Revision comparison data
- - -

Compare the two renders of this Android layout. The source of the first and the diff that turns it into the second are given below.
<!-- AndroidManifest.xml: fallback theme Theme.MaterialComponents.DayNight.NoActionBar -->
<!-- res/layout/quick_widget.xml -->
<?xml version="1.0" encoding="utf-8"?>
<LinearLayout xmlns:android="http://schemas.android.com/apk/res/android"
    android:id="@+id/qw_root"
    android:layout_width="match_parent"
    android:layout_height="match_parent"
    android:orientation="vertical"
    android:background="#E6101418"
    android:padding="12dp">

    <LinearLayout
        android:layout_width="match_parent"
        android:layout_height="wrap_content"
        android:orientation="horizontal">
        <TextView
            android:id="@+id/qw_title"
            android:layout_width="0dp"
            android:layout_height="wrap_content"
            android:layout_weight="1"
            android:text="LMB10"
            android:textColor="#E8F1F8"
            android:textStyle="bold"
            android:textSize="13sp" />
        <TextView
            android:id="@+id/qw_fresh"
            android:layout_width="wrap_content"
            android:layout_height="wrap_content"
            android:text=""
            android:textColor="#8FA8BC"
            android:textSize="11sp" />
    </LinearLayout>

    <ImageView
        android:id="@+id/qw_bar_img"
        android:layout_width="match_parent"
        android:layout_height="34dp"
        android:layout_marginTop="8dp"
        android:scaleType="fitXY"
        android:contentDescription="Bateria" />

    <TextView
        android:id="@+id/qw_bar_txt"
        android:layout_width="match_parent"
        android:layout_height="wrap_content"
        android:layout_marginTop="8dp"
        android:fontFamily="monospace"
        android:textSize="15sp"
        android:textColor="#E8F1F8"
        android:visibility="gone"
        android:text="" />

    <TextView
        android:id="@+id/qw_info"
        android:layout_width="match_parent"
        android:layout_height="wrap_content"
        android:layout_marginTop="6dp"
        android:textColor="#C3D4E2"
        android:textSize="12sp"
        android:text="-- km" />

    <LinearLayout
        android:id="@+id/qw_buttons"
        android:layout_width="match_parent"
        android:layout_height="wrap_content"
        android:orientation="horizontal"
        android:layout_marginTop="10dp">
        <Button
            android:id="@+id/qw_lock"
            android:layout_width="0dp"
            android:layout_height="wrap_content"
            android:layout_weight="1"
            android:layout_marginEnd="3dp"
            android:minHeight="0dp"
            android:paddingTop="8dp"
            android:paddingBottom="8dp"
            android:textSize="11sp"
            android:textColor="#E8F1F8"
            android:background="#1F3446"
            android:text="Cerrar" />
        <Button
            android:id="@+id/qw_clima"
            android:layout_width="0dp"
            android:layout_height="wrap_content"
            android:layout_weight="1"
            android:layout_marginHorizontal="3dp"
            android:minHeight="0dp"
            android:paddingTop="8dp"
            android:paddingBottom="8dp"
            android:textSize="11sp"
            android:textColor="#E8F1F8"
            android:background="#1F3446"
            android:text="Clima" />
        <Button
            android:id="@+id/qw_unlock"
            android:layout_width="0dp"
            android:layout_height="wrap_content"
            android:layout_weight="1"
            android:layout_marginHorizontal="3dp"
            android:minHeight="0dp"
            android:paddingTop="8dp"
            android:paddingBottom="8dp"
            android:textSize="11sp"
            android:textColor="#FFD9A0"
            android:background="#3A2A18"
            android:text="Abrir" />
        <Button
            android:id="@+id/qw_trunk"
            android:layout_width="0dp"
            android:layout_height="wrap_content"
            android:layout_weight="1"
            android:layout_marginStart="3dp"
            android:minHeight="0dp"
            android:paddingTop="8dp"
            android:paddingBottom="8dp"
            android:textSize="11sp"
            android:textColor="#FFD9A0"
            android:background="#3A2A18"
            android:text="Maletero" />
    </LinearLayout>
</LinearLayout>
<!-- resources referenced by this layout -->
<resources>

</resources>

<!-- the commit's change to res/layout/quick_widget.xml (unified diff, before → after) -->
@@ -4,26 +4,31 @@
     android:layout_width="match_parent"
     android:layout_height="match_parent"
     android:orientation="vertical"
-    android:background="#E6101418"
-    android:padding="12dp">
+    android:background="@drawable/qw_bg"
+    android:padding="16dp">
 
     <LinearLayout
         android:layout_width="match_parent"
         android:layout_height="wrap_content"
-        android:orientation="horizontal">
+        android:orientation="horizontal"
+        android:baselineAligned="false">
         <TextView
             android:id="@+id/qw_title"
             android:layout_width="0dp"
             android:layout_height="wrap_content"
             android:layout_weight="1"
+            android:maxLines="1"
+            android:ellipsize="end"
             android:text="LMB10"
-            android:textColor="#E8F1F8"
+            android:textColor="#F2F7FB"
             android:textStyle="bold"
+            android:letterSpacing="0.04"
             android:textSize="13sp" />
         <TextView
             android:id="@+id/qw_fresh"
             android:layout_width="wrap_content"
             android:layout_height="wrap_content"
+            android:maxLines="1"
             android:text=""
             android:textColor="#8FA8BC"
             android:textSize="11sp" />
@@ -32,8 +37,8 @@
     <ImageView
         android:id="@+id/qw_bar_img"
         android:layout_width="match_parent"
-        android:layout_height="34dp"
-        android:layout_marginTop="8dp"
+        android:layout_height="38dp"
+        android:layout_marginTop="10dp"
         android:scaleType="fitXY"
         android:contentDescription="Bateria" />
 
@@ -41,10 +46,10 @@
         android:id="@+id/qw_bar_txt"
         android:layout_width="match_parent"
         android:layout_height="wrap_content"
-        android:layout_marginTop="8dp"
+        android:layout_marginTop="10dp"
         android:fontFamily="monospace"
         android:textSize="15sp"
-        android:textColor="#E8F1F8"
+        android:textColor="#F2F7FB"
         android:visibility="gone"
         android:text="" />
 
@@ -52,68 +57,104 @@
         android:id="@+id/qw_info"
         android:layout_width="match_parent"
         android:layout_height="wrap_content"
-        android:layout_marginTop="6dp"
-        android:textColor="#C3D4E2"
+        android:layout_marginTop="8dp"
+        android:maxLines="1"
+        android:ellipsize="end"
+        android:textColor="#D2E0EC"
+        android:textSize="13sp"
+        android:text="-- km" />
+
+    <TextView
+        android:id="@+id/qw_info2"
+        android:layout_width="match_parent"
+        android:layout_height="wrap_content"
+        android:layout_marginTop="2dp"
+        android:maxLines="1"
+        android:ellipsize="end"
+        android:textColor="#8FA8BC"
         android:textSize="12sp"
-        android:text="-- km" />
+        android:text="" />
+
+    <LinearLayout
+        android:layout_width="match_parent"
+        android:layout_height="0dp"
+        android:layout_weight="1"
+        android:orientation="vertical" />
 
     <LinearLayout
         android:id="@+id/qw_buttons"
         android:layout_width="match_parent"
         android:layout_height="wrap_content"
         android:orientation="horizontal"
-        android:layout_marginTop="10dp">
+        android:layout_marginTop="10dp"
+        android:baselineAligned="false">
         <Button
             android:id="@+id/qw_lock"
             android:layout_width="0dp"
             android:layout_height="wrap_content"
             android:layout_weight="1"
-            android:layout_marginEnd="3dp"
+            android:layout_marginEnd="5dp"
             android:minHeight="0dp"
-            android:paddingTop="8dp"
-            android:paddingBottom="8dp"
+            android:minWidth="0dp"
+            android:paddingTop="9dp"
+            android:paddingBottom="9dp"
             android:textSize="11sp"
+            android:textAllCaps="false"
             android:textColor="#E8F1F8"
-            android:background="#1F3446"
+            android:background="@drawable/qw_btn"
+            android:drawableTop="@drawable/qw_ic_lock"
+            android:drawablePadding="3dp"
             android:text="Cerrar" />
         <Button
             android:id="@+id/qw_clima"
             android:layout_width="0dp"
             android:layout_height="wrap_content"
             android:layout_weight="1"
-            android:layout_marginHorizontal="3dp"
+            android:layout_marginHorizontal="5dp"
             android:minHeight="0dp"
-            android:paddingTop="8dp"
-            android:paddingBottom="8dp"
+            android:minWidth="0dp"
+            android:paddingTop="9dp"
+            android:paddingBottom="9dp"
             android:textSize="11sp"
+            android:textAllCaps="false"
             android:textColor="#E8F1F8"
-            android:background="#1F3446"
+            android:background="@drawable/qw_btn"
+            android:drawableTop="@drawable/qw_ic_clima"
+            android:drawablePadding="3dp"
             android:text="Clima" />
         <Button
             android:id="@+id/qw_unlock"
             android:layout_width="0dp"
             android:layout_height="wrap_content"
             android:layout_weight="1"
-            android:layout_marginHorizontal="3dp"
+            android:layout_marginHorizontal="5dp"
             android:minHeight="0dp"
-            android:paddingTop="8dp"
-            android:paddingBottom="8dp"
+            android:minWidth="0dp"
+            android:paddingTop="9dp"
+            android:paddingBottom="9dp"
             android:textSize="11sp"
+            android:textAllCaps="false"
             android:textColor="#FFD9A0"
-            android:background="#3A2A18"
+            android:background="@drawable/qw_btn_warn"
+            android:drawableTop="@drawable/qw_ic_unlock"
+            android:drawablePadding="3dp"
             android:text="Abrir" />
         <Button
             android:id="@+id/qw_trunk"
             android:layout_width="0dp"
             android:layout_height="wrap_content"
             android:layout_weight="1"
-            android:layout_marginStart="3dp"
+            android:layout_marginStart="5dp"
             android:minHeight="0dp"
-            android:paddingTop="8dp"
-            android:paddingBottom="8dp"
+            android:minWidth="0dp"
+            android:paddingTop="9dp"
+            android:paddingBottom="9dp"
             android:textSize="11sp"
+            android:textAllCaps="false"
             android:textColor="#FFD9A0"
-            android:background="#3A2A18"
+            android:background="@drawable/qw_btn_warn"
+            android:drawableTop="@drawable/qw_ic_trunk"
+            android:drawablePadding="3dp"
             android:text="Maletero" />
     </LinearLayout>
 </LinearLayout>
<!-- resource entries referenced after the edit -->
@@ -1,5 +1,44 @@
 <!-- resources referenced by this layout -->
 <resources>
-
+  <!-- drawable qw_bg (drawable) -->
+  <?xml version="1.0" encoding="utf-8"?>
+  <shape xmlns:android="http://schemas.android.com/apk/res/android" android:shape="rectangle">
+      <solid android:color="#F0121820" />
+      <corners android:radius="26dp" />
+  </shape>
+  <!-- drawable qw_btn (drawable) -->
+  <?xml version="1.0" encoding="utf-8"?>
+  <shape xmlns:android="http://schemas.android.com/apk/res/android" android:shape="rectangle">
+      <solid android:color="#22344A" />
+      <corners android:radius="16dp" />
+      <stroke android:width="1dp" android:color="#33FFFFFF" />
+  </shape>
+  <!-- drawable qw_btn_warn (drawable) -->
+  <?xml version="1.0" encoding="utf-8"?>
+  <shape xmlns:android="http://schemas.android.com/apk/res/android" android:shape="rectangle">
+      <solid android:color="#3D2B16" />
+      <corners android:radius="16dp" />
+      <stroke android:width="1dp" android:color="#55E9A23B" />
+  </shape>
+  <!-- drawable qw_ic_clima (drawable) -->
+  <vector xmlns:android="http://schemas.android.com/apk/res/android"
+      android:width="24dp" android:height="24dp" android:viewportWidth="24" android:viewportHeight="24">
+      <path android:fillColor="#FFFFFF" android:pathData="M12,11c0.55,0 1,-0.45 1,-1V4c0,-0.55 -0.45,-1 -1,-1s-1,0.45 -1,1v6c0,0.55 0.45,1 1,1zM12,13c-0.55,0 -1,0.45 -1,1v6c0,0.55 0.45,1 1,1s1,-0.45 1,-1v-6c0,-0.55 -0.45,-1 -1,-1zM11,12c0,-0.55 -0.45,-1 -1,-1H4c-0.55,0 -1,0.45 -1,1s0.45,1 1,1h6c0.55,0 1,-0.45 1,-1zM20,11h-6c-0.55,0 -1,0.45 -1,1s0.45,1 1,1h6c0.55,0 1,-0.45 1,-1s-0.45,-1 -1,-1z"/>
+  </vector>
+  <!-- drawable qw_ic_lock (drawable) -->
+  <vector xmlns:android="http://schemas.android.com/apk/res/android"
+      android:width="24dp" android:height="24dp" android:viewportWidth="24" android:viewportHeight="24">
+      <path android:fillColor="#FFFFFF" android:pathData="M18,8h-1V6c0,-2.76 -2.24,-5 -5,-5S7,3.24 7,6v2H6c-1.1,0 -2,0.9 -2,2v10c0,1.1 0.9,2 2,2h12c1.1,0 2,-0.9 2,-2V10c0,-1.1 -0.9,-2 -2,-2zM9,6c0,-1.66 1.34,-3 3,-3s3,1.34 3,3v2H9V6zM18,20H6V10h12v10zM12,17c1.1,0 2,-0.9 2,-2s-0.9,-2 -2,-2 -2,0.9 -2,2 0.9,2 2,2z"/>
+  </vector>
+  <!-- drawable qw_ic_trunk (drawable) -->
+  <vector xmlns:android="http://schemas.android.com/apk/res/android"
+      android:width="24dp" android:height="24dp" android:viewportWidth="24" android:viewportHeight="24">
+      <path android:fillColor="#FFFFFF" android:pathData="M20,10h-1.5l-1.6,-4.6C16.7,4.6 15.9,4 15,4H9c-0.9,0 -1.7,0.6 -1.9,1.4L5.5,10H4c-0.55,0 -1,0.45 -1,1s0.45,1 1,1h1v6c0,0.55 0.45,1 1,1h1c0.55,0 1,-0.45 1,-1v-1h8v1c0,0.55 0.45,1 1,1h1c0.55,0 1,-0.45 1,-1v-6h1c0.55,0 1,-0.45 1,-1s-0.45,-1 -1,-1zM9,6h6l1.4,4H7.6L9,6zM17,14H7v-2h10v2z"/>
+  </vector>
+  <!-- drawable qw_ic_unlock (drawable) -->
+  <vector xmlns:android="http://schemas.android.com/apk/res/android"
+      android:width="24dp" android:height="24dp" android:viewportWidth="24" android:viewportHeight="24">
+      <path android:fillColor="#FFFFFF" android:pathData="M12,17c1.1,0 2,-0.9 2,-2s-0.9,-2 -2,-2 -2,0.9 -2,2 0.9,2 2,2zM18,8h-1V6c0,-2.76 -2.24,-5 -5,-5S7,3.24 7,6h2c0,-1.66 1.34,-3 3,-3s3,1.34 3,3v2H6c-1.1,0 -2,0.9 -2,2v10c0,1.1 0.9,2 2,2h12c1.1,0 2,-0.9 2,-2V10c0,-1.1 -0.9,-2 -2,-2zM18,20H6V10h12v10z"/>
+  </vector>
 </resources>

- - -

### WORK REQUIRED
Your task is to find each line in the entries that contains the string "orientation" and copy it.

### RESPONSE BOX
    android:orientation="vertical"
        android:orientation="horizontal">
        android:orientation="horizontal"
     android:orientation="vertical"
-        android:orientation="horizontal">
+        android:orientation="horizontal"
+        android:orientation="vertical" />
         android:orientation="horizontal"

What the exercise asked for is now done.